But more needs to be done, said Middletown NAACP President Celeste Didlick-Davis, who has a family member who is a student at the Monroe 3-12 school.
“I’m very disappointed but I’m not totally surprised,” said Didlick-Davis, who saw a screenshot of the video.
Didlick-Davis, whose NAACP chapter includesMiddletown and the adjacent Monroe community in Butler County, said she plans to speak at the Monroe Board of Education meeting Monday about the incident, which school officials said has led to the punishment of the two students.
“While this is technically an isolated incident, it really isn’t. There needs to be some additional cultural competency conversations” regarding racial sensitivity, she said.
The associate pastor of Middletown’s New Era Baptist Church said she believes “there have been other culturally insensitive issues in the district.”
When asked for documentation regarding those issues, she said due to the confidential nature of those accusations made to her by school parents, she must first receive their approval to discuss them publicly.
Didlick-Davis is also CEO of Middletown’s 3RDevelopment Inc., a faith-based organization working in Butler County “to empower individuals and families.”
“This (incident) forces someone to do something. We now need Monroe (Schools) to be proactive, starting with the staff to understanding how this happened,” she said.

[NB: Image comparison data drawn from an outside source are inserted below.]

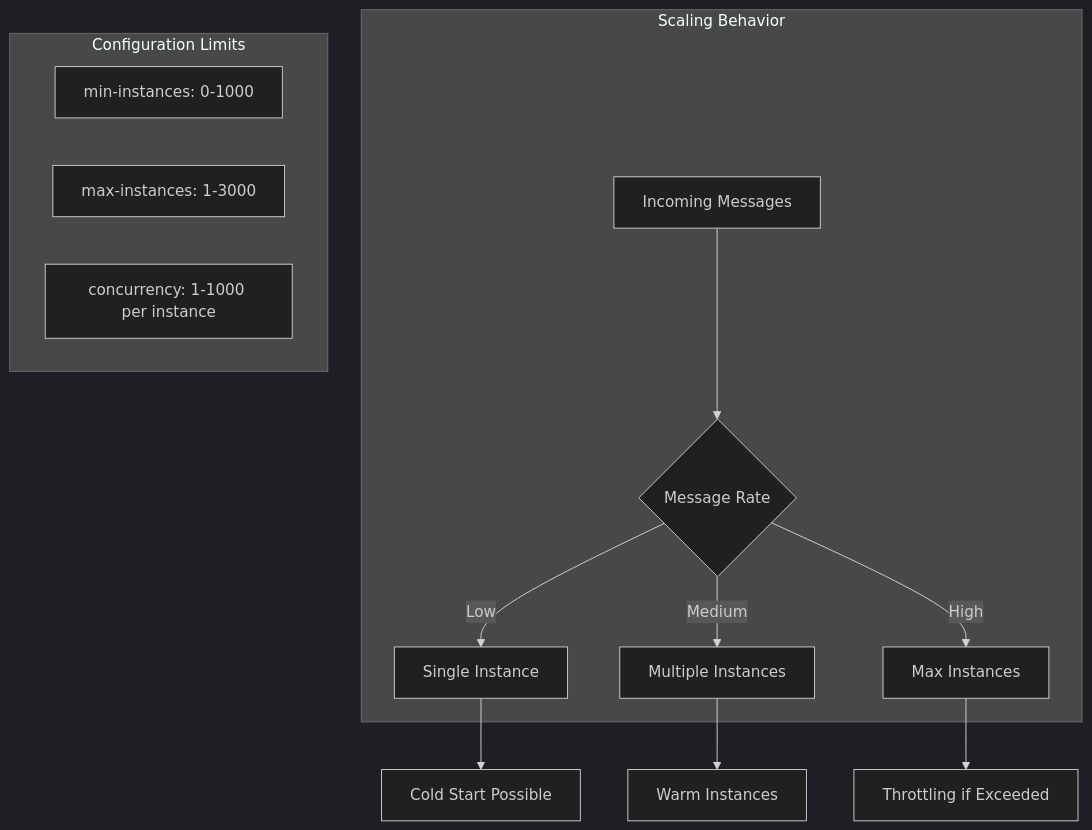
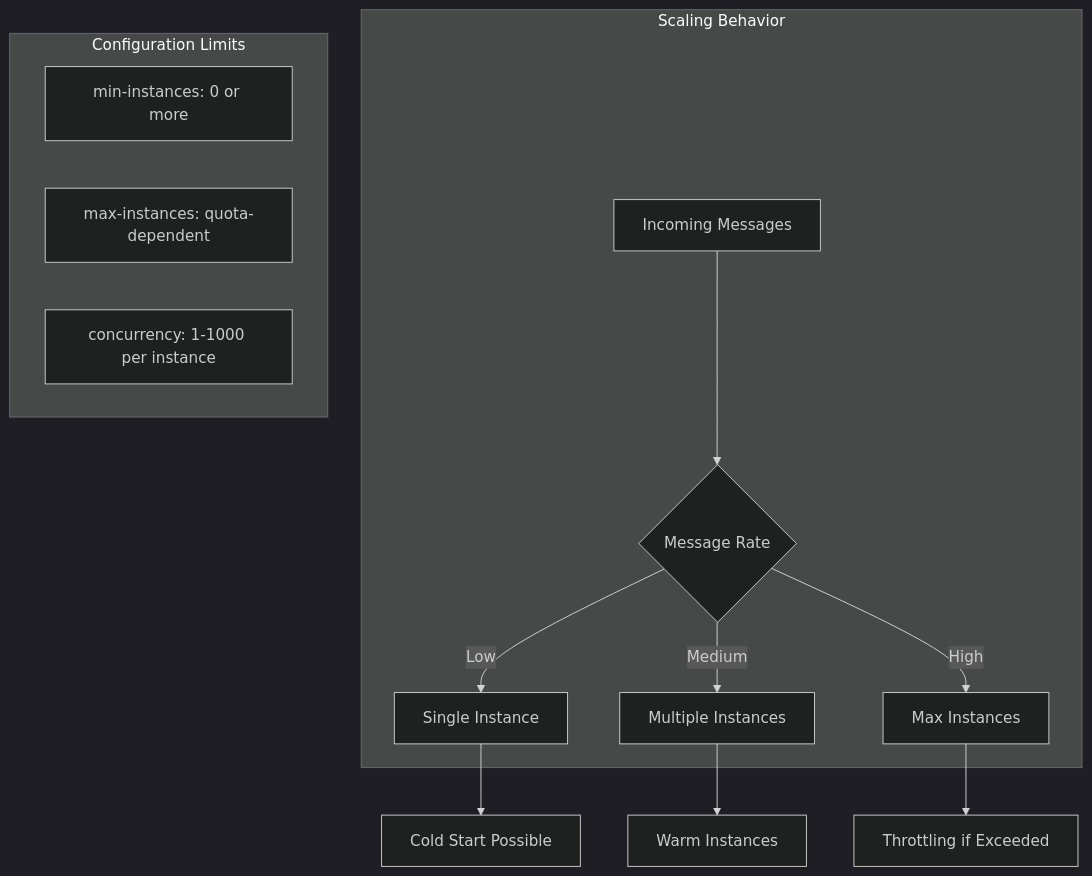
Before and after one commit to OneUptime/blog: the third of 5 diagrams in posts/2026-01-27-pubsub-cloud-functions/README.md, drawn with Mermaid (dark theme). The commit also changed other lines of this file and 2 other files, not shown here.

````diff
--- a/posts/2026-01-27-pubsub-cloud-functions/README.md
+++ b/posts/2026-01-27-pubsub-cloud-functions/README.md
@@ -427,19 +441,19 @@
 ```mermaid
 flowchart TB
     subgraph "Scaling Behavior"
         A[Incoming Messages] --> B{Message Rate}
         B -->|Low| C[Single Instance]
         B -->|Medium| D[Multiple Instances]
         B -->|High| E[Max Instances]
     end
 
     subgraph "Configuration Limits"
-        F[min-instances: 0-1000]
-        G[max-instances: 1-3000]
+        F[min-instances: 0 or more]
+        G[max-instances: quota-dependent]
         H[concurrency: 1-1000 per instance]
     end
 
     C --> I[Cold Start Possible]
     D --> J[Warm Instances]
     E --> K[Throttling if Exceeded]
 ```
````
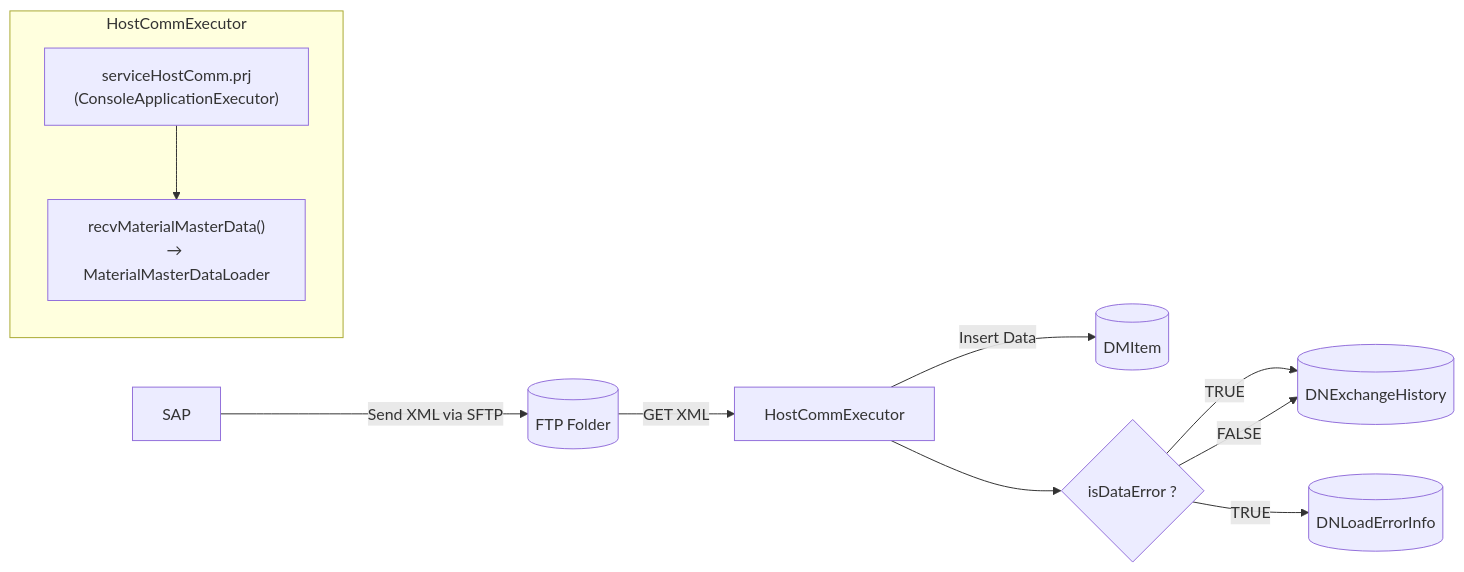
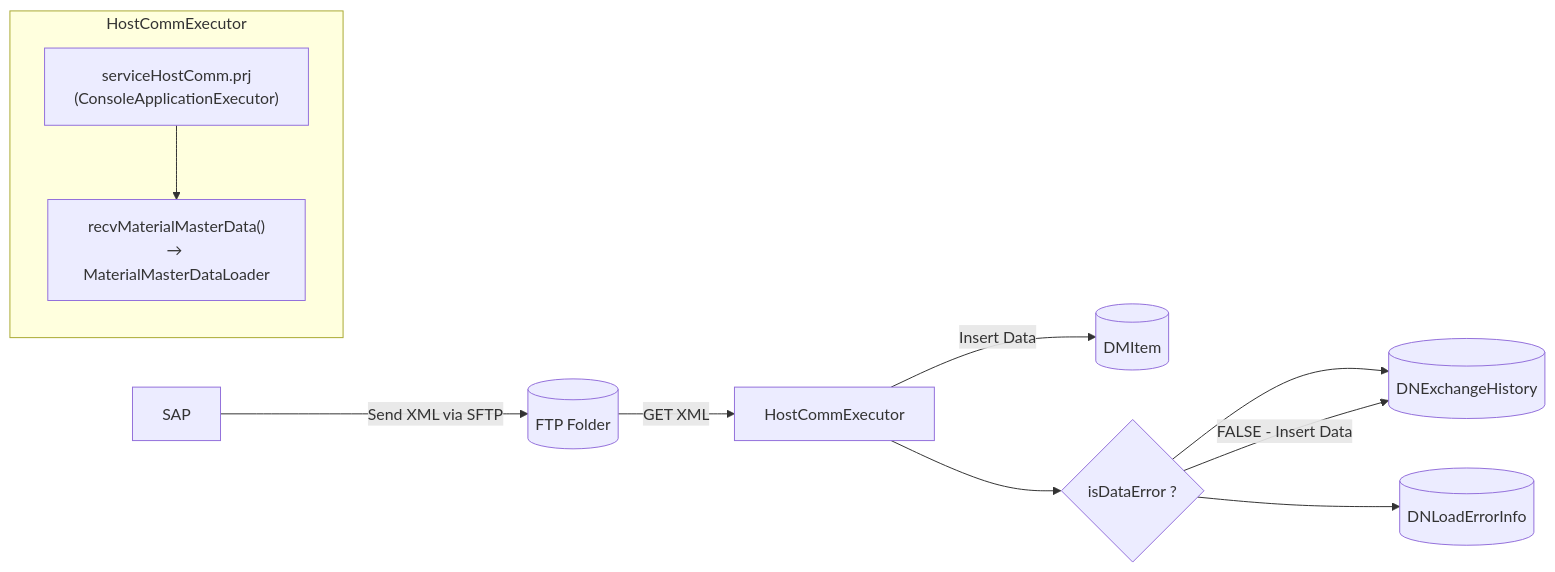
Before and after one commit to luthfiadityaa/SimeDarby-Wiki: the diagram in Basic-Design/Host-Interfaces/Material-Master-Data.md, drawn with Mermaid.

Commit message:
Updated Material Master Data

```diff
--- a/Basic-Design/Host-Interfaces/Material-Master-Data.md
+++ b/Basic-Design/Host-Interfaces/Material-Master-Data.md
@@ -11,16 +11,16 @@
 ::: mermaid
 flowchart LR
     A[SAP] -->|Send XML via SFTP| B[(FTP Folder)]
     B -->|GET XML| C[HostCommExecutor]
     C -->|Insert Data| E[(DMItem)]
     C --> Cond1{"isDataError ?"} 
-    Cond1 --> |TRUE| F[(DNExchangeHistory)]
-    Cond1 --> |TRUE| G[(DNLoadErrorInfo)]
-    Cond1 --> |FALSE| F
+    Cond1 --> F[(DNExchangeHistory)]
+    Cond1 --> G[(DNLoadErrorInfo)]
+    Cond1 --> |FALSE - Insert Data| F
 
     subgraph HostCommExecutor
         C1["serviceHostComm.prj<br>(ConsoleApplicationExecutor)"]
         C2["recvMaterialMasterData()<br>→ MaterialMasterDataLoader"]
         C1 --> C2
     end
 :::
```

“Yes, kids will be kids but this is significant. And yes they (students) are going to learn a lesson but where is the rest of the process?”
Demers also stated, “One of our core beliefs as a district is that caring relationships must be anchored in honesty, empathy and respect.”
“We commit to fostering an inclusive educational environment where each person, student, and staff, feels a sense of belonging and are treated with dignity regardless of skin color, gender, sexual identity or orientation, religion, ability or disability,” said Demers.
When asked about the status of the school district’s investigation into the incident, Demers told the Journal-News: “We do not have any further information to share at this time.”
Student privacy laws restrict public school districts from disclosing specific disciplinary information though some general, non-identifying details ― such as gender, grade and age ― can be shared publicly.
Monroe Schools were closed Friday due to a previously scheduled teachers’ professional training day.
The Monroe Board of Education’s next meeting is 6:30 p.m. Monday at the district’s 3-12 school at 220 Yankee Road. The meeting will be held in the elementary school’s cafeteria, which has its entrance behind the school building.
Staff Writer Rick McCrabb contributed to this story.